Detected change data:
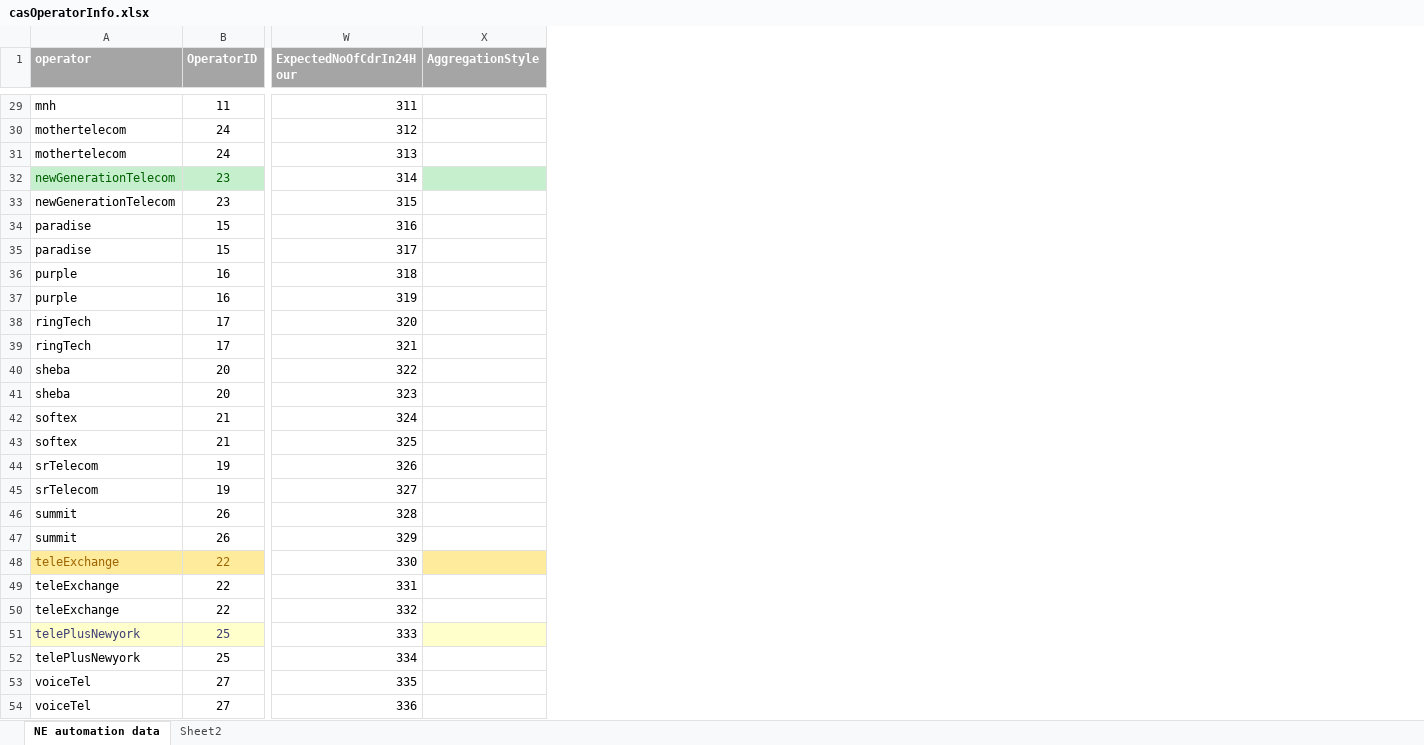
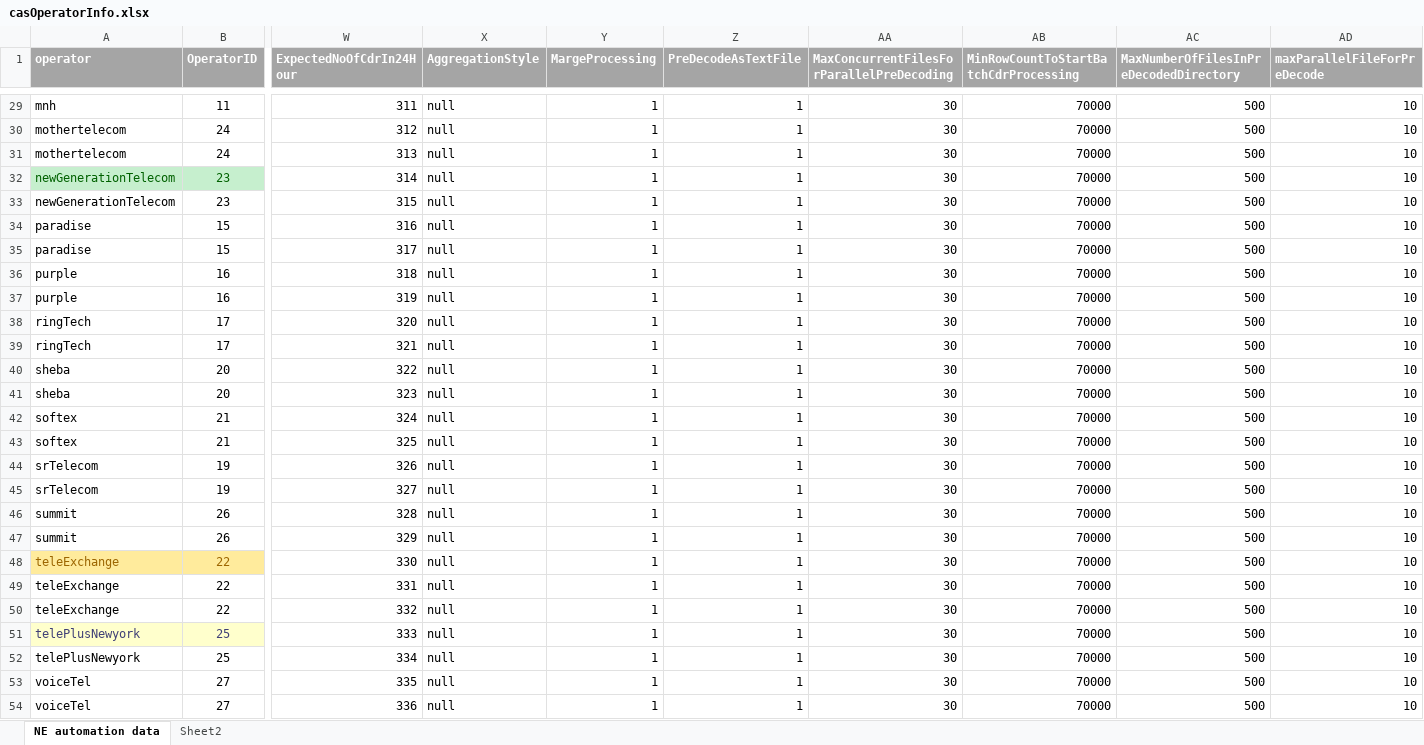
Before and after one commit to pialmmh/telcobright-billing, an Excel workbook: TelcobrightVS13/Projects/UtilInstallConfig/config/allDeployment/cas/_helper/casOperatorInfo.xlsx, sheet NE automation data, drawn as a sheet; only a part is shown, gaps mark what is left out; values as stored, in another font and other column widths than the file's, no borders; the diff covers the shown part only; the diff names each change by its address in the sheet, - before the commit and + after, or states it on an @@ line.

```diff
--- a/TelcobrightVS13/Projects/UtilInstallConfig/config/allDeployment/cas/_helper/casOperatorInfo.xlsx (sheet NE automation data)
+++ b/TelcobrightVS13/Projects/UtilInstallConfig/config/allDeployment/cas/_helper/casOperatorInfo.xlsx (sheet NE automation data)
+column Y (MargeProcessing), rows 29-54: all 1
+column Z (PreDecodeAsTextFile), rows 29-54: all 1
+column AA, row 1: MaxConcurrentFilesForParallelPreDecoding; rows 29-54: all 30
+column AB, row 1: MinRowCountToStartBatchCdrProcessing; rows 29-54: all 70000
+column AC, row 1: MaxNumberOfFilesInPreDecodedDirectory; rows 29-54: all 500
+column AD (maxParallelFileForPreDecode), rows 29-54: all 10
-X29:X54 (AggregationStyle): (empty)
+X29:X54 (AggregationStyle): null
-X32 fill: #C6EFCE
+X32 fill: none
-X48 fill: #FFEB9C
+X48 fill: none
-X51 fill: #FFFFCC
+X51 fill: none
```
Also changed, not shown: 27 edited cells and cell formats elsewhere in this sheet, 27 other files.
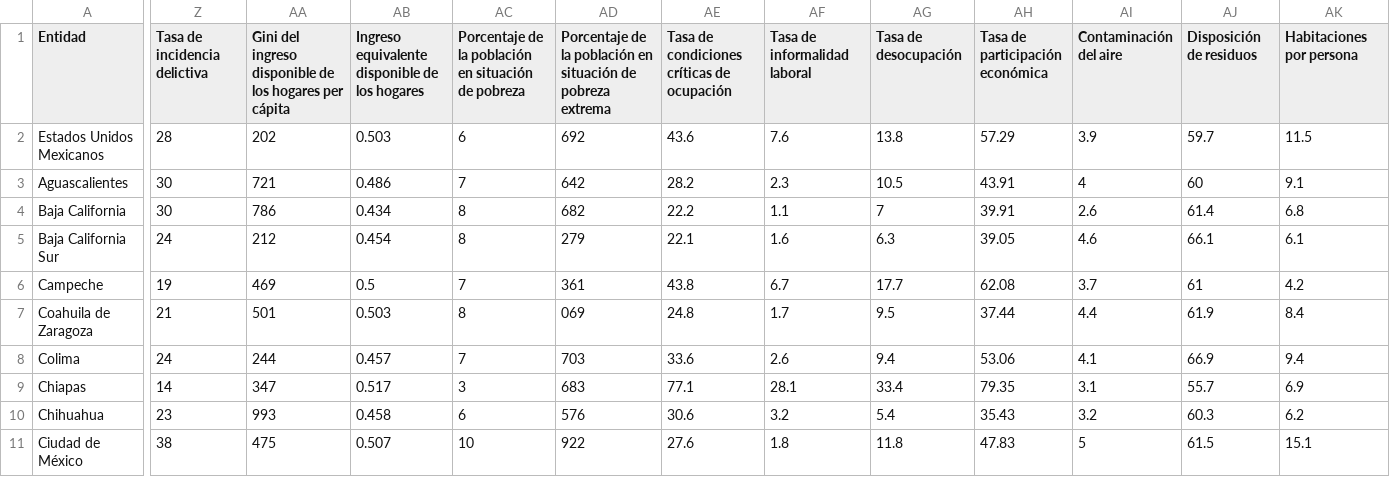
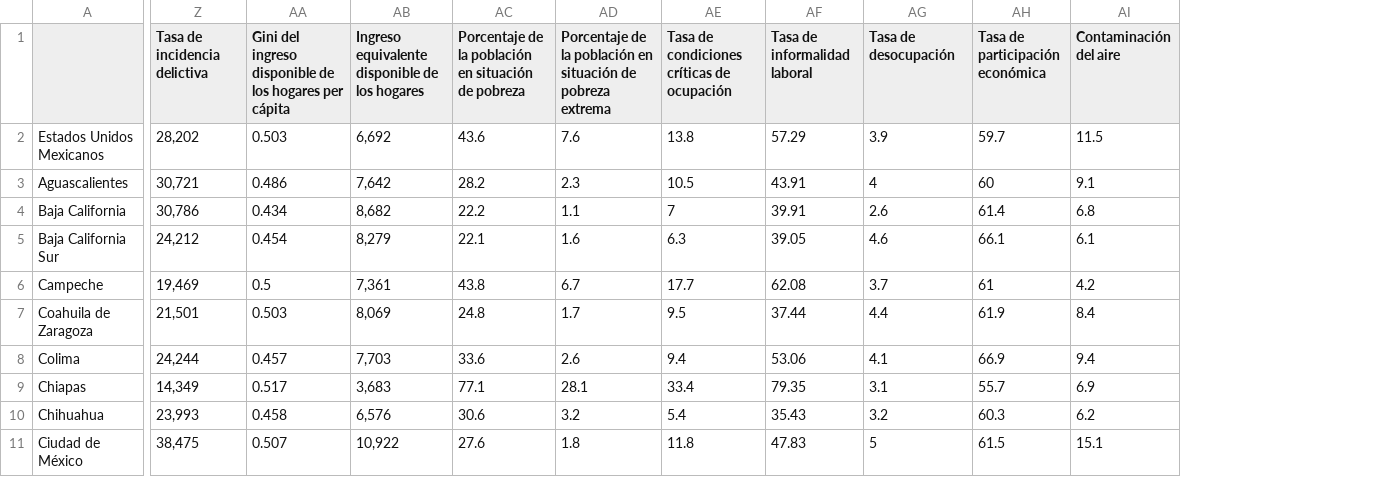
Before and after one commit to IA-UNISON/8-Aprendizaje-no-Supervisado, a CSV file: indicadores_bienestar_2014.csv, drawn as a sheet; only a part is shown, gaps mark what is left out; removed rows and columns are numbered as before the commit, all else as after; the diff covers the shown part only; the diff names each change by its address in the sheet, - before the commit and + after, or states it on an @@ line.

Commit message:
Corregido el archivo csv, había dos columnas que tenían valores en miles separados por comas y los tomaba como dos columnas

```diff
--- a/indicadores_bienestar_2014.csv
+++ b/indicadores_bienestar_2014.csv
-column AC, rows 1-11: Porcentaje de la población en situación de pobreza | 6 | 7 | 8 | 8 | 7 | 8 | 7 | 3 | 6 | 10
-column AD, rows 1-11: Porcentaje de la población en situación de pobreza extrema | 692 | 642 | 682 | 279 | 361 | 069 | 703 | 683 | 576 | 922
-A1: Entidad
+A1: (empty)
-AC1: Tasa de condiciones críticas de ocupación
+AC1: Porcentaje de la población en situación de pobreza
-AD1: Tasa de informalidad laboral
+AD1: Porcentaje de la población en situación de pobreza extrema
-AE1: Tasa de desocupación
+AE1: Tasa de condiciones críticas de ocupación
-AF1: Tasa de participación económica
+AF1: Tasa de informalidad laboral
-AG1: Contaminación del aire
+AG1: Tasa de desocupación
-AH1: Disposición de residuos
+AH1: Tasa de participación económica
-AI1: Habitaciones por persona
+AI1: Contaminación del aire
-Z2 (Tasa de incidencia delictiva): 28
+Z2 (Tasa de incidencia delictiva): 28,202
-AA2: 202
+AA2: 0.503
-AB2: 0.503
+AB2: 6,692
-Z3 (Tasa de incidencia delictiva): 30
+Z3 (Tasa de incidencia delictiva): 30,721
-AA3: 721
+AA3: 0.486
-AB3: 0.486
+AB3: 7,642
-Z4 (Tasa de incidencia delictiva): 30
+Z4 (Tasa de incidencia delictiva): 30,786
-AA4: 786
+AA4: 0.434
-AB4: 0.434
+AB4: 8,682
-Z5 (Tasa de incidencia delictiva): 24
+Z5 (Tasa de incidencia delictiva): 24,212
-AA5: 212
+AA5: 0.454
-AB5: 0.454
+AB5: 8,279
-Z6 (Tasa de incidencia delictiva): 19
+Z6 (Tasa de incidencia delictiva): 19,469
-AA6: 469
+AA6: 0.5
-AB6: 0.5
+AB6: 7,361
-Z7 (Tasa de incidencia delictiva): 21
+Z7 (Tasa de incidencia delictiva): 21,501
-AA7: 501
+AA7: 0.503
-AB7: 0.503
+AB7: 8,069
-Z8 (Tasa de incidencia delictiva): 24
+Z8 (Tasa de incidencia delictiva): 24,244
-AA8: 244
+AA8: 0.457
-AB8: 0.457
+AB8: 7,703
-Z9 (Tasa de incidencia delictiva): 14
+Z9 (Tasa de incidencia delictiva): 14,349
-AA9: 347
+AA9: 0.517
-AB9: 0.517
+AB9: 3,683
-Z10 (Tasa de incidencia delictiva): 23
+Z10 (Tasa de incidencia delictiva): 23,993
-AA10: 993
+AA10: 0.458
-AB10: 0.458
+AB10: 6,576
-Z11 (Tasa de incidencia delictiva): 38
+Z11 (Tasa de incidencia delictiva): 38,475
-AA11: 475
+AA11: 0.507
-AB11: 0.507
+AB11: 10,922
```
Also changed, not shown: 72 edited cells elsewhere in this file, 2 other files.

◆ Work task ◆
The expected answer is every line in the data above that carries the string "críticas".

◆ Exercise answer ◆
-AC1: Tasa de condiciones críticas de ocupación
+AE1: Tasa de condiciones críticas de ocupación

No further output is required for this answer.